But earlier this year Treasury minister Lord Sassoon dismissed the plan as an “unnecessary layer of bureaucracy”.
“Working together in the national interest“.
Among the harshest measures in the Trade Union Bill is a proposal to ban workers in key public sectors from striking unless industrial action is supported by at least 40 per cent of all those eligible to vote.
The commission will advise the Government on where and when major projects such as rail links and airports should be built. Such cities represent a power base for the opposition Labour Party, but Osborne – who represents a constituency near the northern city of Manchester – has built a closer relationship with them in recent years.
He also spoke of his pride in the “National Living Wage” – a large hike in Britain’s minimum wage that a few small business owners have warned could force them to lay off staff.
This was modelled on the Armitt commission established by Ed Balls in 2012, to examine how to speed up infrastructure projects.

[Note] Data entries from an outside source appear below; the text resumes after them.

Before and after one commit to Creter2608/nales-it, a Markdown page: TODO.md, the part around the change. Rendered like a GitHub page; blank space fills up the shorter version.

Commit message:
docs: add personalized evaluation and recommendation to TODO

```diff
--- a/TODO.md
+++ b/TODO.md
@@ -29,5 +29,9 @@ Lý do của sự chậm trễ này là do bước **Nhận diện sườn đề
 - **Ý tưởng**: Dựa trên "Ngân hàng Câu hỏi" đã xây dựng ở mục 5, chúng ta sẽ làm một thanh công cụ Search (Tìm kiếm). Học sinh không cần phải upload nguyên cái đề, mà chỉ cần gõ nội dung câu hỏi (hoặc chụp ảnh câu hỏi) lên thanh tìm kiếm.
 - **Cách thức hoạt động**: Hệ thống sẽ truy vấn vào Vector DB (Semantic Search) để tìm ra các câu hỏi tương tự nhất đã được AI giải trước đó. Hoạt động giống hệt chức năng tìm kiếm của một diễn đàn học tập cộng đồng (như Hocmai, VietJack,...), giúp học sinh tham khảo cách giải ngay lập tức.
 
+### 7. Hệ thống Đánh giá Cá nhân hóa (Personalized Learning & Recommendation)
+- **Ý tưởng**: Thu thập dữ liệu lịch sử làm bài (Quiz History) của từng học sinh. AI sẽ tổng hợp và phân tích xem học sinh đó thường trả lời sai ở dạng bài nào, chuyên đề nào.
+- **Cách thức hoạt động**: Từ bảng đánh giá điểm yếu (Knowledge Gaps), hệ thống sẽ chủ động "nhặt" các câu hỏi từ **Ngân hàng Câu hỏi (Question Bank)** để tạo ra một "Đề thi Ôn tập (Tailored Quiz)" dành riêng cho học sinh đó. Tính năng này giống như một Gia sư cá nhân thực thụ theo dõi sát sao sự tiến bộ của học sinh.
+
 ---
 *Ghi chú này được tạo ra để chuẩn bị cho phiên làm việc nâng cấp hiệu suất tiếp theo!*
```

It is not the first time Osborne has stolen Labour policy.
Lord Adonis said today: “Without big improvements to its transport and energy systems, Britain will grind to a halt”.
And Mr Osborne will announce plans to increase infrastructure spending by £5billion over the course of the Parliament, with cash from the sale of land, buildings and other government-owned assets spent on new projects.
The political pyrotechnics started with an announcement, trailed heavily in the media, of a new Infrastructure Commission and the poaching of admired Labour ex-minister Lord Adonis to run it.
‘So I am announcing… we’re going to allow local governments to keep the rates they collect from business.
“I’m not prepared to turn around to my children – or indeed anyone else’s child – and say “I’m sorry, we didn’t build for you”.
United Kingdom Chancellor of the Exchequer George Osborne delivered a speech to the Conservatives’ annual conference that made much of the party’s election victory and reiterated that economic prudence was central to its policies.